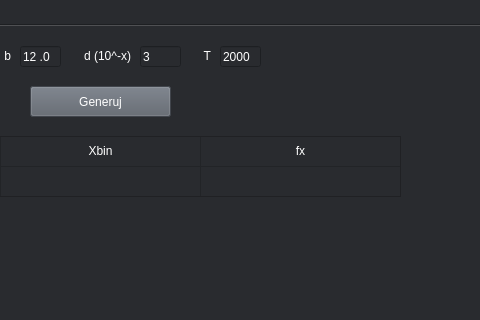
The window that gui.ui (bigboyTaysh/hill-climbing-algorithm) describes before a commit, drawn with Qt 5; both pictures show x 392 to 872 and y 0 to 320 of the 1009 by 609 pixel window.
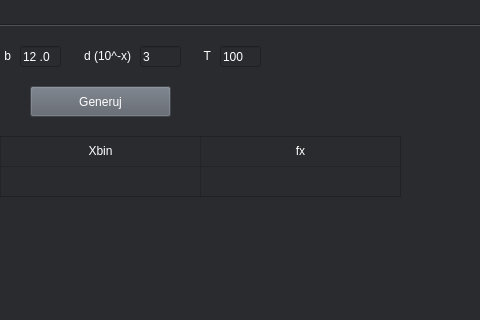
The same window after the commit. Custom widgets are drawn as their Qt base class.

Commit message: 100 default generations in gui

Patch:
```diff
--- a/gui.ui
+++ b/gui.ui
@@ -232,7 +232,7 @@
        <string>99999</string>
       </property>
       <property name="text">
-       <string>2000</string>
+       <string>100</string>
       </property>
      </widget>
      <widget class="QLabel" name="label_5">
```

[ASSIGNED TASK] Restate the records above in full, word for word. Keep pictures out.

[RESPONSE BELOW]
The window that gui.ui (bigboyTaysh/hill-climbing-algorithm) describes before a commit, drawn with Qt 5; both pictures show x 392 to 872 and y 0 to 320 of the 1009 by 609 pixel window.
The same window after the commit. Custom widgets are drawn as their Qt base class.

Commit message: 100 default generations in gui

Patch:
```diff
--- a/gui.ui
+++ b/gui.ui
@@ -232,7 +232,7 @@
        <string>99999</string>
       </property>
       <property name="text">
-       <string>2000</string>
+       <string>100</string>
       </property>
      </widget>
      <widget class="QLabel" name="label_5">
```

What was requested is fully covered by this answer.